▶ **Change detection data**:
============

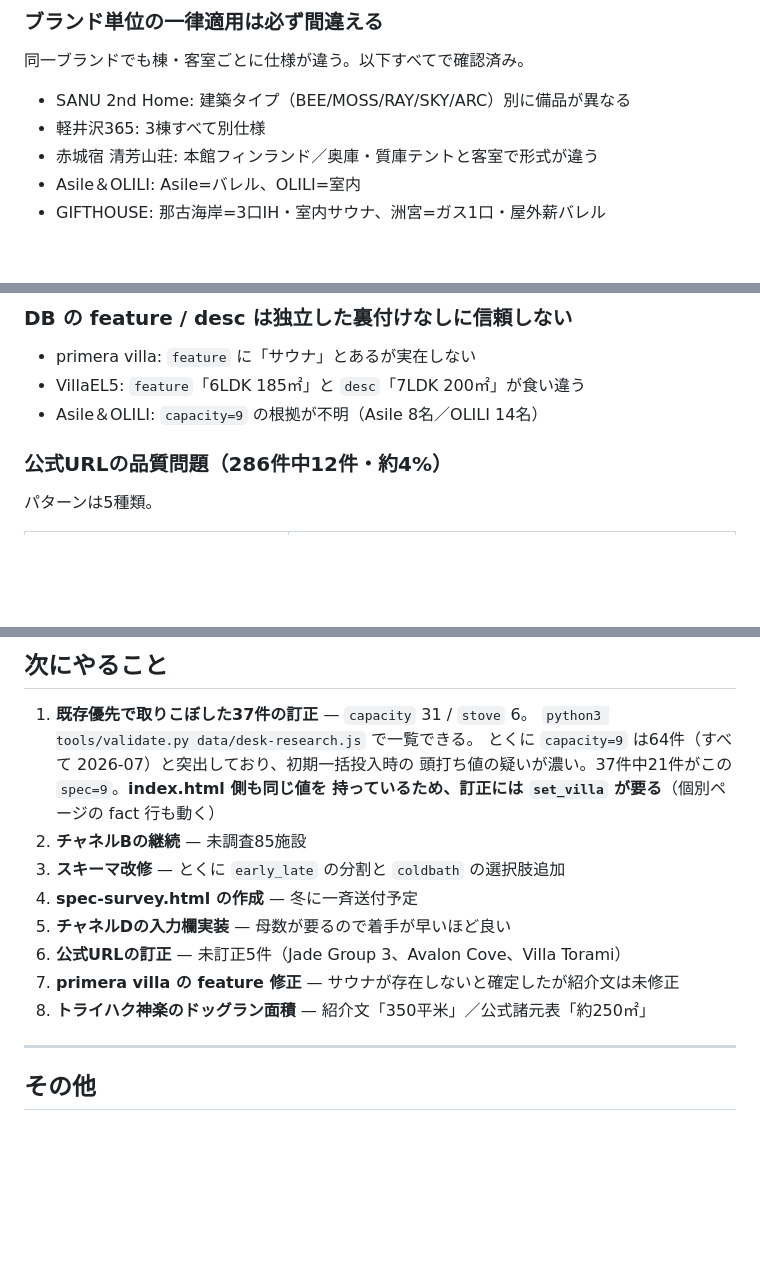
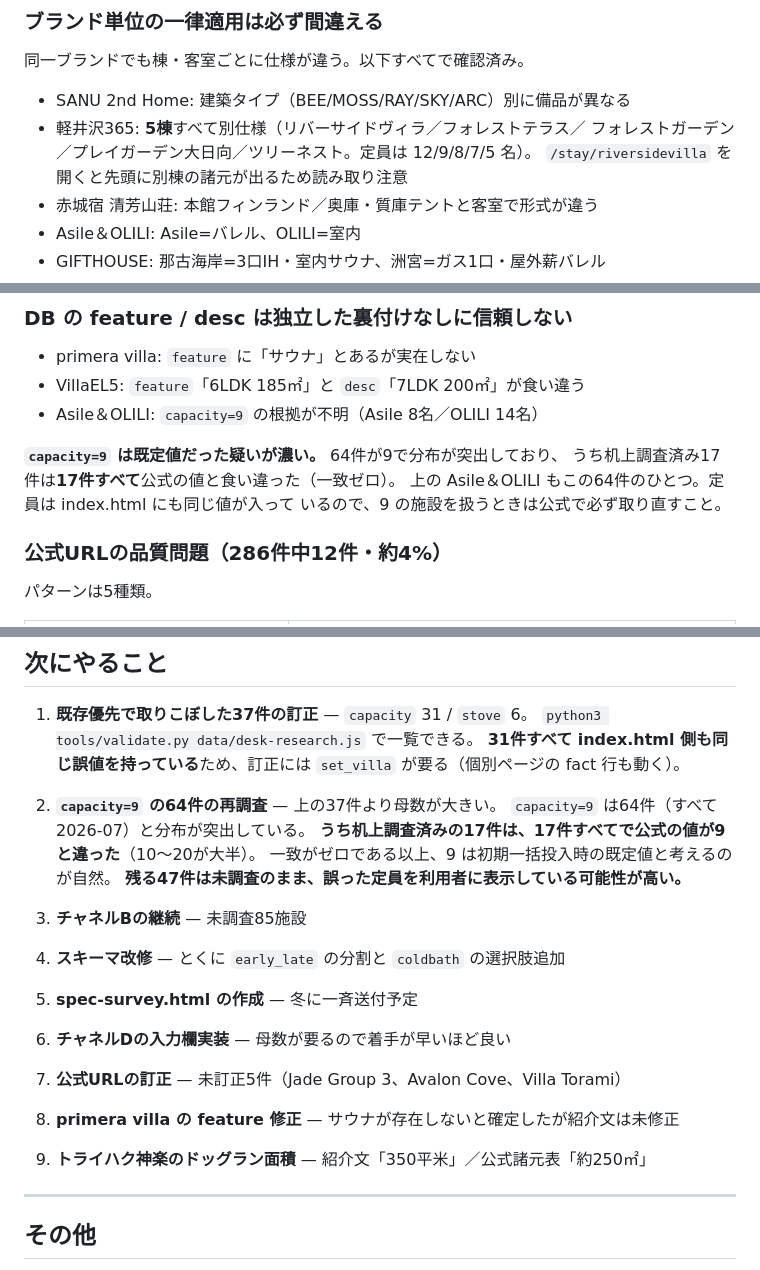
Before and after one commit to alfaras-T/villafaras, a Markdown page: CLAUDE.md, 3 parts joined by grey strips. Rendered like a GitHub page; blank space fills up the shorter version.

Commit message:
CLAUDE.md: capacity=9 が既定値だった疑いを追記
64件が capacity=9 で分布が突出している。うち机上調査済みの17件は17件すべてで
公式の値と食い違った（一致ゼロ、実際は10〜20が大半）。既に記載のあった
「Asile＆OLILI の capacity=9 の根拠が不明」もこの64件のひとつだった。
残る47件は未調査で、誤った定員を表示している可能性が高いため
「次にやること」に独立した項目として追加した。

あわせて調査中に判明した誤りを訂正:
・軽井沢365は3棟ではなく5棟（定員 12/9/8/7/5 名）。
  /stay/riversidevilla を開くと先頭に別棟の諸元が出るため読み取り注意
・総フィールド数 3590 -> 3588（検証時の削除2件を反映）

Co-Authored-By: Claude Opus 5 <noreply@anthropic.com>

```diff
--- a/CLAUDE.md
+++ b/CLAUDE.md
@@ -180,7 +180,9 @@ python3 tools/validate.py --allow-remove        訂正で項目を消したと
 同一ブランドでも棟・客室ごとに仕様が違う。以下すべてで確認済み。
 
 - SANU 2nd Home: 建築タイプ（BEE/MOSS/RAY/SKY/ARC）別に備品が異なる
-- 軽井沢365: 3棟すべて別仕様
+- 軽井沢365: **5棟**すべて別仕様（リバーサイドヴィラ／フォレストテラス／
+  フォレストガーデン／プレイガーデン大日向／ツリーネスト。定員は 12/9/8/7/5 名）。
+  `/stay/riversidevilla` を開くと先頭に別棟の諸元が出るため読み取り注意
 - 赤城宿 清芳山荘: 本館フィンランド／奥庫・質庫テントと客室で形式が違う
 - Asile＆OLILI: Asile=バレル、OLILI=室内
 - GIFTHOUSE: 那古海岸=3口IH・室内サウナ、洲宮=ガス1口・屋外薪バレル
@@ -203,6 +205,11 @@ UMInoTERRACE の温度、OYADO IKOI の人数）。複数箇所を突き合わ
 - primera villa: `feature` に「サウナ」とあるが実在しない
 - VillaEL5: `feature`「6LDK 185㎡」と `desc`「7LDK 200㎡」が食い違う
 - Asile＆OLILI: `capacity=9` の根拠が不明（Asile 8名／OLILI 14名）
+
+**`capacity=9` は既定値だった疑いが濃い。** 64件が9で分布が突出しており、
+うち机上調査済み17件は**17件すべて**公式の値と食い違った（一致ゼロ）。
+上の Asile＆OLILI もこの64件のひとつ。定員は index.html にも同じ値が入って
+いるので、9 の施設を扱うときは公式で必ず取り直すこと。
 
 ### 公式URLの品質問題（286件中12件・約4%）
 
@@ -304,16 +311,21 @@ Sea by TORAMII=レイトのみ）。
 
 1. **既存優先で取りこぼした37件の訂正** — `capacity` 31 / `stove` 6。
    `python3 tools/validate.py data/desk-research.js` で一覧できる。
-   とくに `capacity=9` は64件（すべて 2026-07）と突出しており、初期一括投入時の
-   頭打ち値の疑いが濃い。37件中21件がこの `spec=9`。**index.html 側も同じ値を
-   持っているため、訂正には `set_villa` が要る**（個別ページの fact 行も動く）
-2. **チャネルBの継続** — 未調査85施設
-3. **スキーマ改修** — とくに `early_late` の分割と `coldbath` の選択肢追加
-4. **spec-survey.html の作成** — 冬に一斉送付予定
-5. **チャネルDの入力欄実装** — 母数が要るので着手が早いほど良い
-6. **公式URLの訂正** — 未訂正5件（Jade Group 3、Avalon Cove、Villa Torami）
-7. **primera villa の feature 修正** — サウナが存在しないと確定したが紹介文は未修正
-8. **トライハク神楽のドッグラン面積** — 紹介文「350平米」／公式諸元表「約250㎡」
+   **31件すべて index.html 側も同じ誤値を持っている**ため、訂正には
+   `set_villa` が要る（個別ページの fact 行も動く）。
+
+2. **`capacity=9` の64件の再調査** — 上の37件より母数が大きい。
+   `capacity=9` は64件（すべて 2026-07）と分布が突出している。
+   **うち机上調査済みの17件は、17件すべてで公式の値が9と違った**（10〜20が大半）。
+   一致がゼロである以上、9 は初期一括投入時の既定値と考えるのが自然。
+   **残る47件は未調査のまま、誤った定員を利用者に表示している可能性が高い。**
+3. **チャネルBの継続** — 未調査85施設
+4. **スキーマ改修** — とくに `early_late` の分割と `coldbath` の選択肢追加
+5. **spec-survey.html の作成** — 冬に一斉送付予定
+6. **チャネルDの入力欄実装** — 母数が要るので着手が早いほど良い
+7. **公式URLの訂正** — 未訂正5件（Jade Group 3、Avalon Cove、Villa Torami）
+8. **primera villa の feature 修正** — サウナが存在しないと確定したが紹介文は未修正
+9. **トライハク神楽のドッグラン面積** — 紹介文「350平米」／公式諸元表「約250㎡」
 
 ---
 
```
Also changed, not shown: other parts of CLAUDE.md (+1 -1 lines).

============

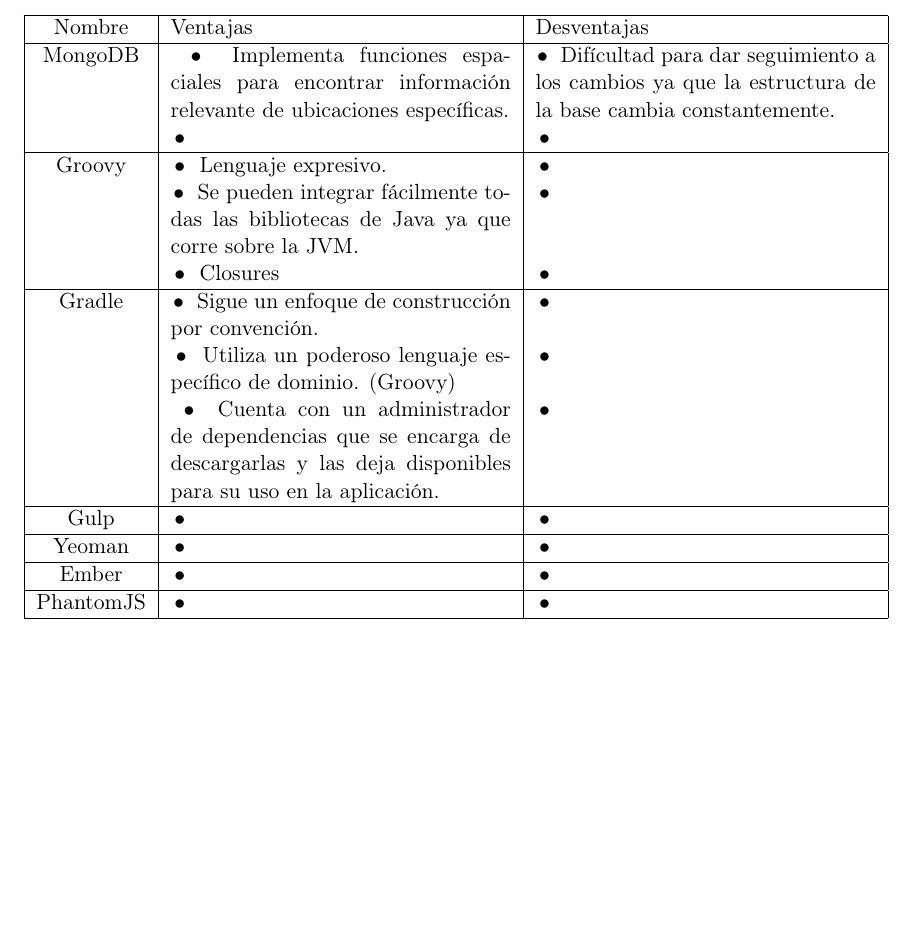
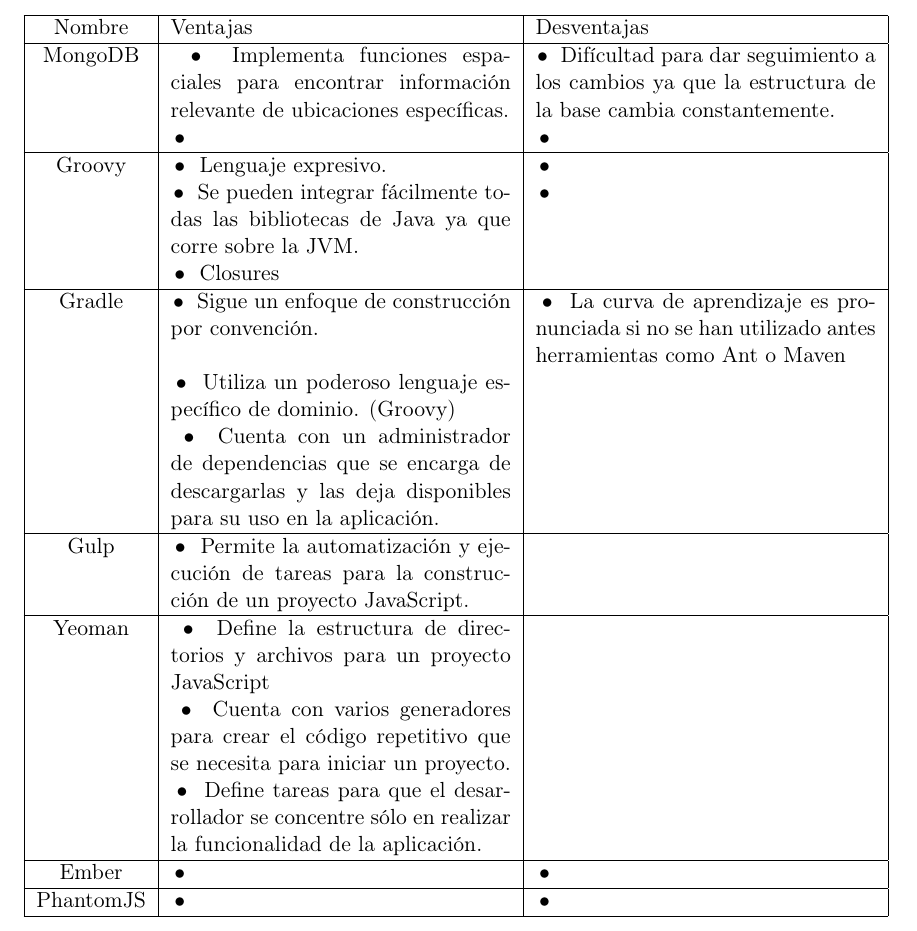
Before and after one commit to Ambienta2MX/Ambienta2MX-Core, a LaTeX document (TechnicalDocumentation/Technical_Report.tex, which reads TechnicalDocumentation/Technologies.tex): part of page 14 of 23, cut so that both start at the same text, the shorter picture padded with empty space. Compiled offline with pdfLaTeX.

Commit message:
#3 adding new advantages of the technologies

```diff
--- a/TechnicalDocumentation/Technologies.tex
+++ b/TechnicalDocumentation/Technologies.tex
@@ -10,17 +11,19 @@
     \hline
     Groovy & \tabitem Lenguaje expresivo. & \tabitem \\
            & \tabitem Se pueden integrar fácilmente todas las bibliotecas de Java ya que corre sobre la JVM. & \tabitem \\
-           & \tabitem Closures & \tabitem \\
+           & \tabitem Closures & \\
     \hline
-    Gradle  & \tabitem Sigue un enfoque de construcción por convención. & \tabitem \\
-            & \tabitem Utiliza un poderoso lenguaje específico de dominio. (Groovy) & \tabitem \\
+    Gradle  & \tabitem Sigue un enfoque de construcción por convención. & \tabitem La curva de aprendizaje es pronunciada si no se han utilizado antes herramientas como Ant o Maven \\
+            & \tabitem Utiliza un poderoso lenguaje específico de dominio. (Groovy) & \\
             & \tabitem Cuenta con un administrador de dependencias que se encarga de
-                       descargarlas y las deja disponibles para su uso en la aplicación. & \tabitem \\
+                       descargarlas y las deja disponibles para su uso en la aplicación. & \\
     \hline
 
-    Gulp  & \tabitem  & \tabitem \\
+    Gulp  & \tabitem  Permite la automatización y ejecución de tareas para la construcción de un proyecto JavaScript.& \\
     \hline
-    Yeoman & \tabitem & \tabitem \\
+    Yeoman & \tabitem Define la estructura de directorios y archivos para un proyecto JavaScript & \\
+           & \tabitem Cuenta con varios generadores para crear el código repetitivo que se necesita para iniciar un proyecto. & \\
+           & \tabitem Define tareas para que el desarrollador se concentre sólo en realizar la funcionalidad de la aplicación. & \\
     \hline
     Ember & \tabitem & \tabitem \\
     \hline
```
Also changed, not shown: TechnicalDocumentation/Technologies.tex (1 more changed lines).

============

▶ **Try it**: Pull every line containing "para" out of the entries.

▶ **Reply**:
-                       descargarlas y las deja disponibles para su uso en la aplicación. & \tabitem \\
+                       descargarlas y las deja disponibles para su uso en la aplicación. & \\
+    Gulp  & \tabitem  Permite la automatización y ejecución de tareas para la construcción de un proyecto JavaScript.& \\
+    Yeoman & \tabitem Define la estructura de directorios y archivos para un proyecto JavaScript & \\
+           & \tabitem Cuenta con varios generadores para crear el código repetitivo que se necesita para iniciar un proyecto. & \\
+           & \tabitem Define tareas para que el desarrollador se concentre sólo en realizar la funcionalidad de la aplicación. & \\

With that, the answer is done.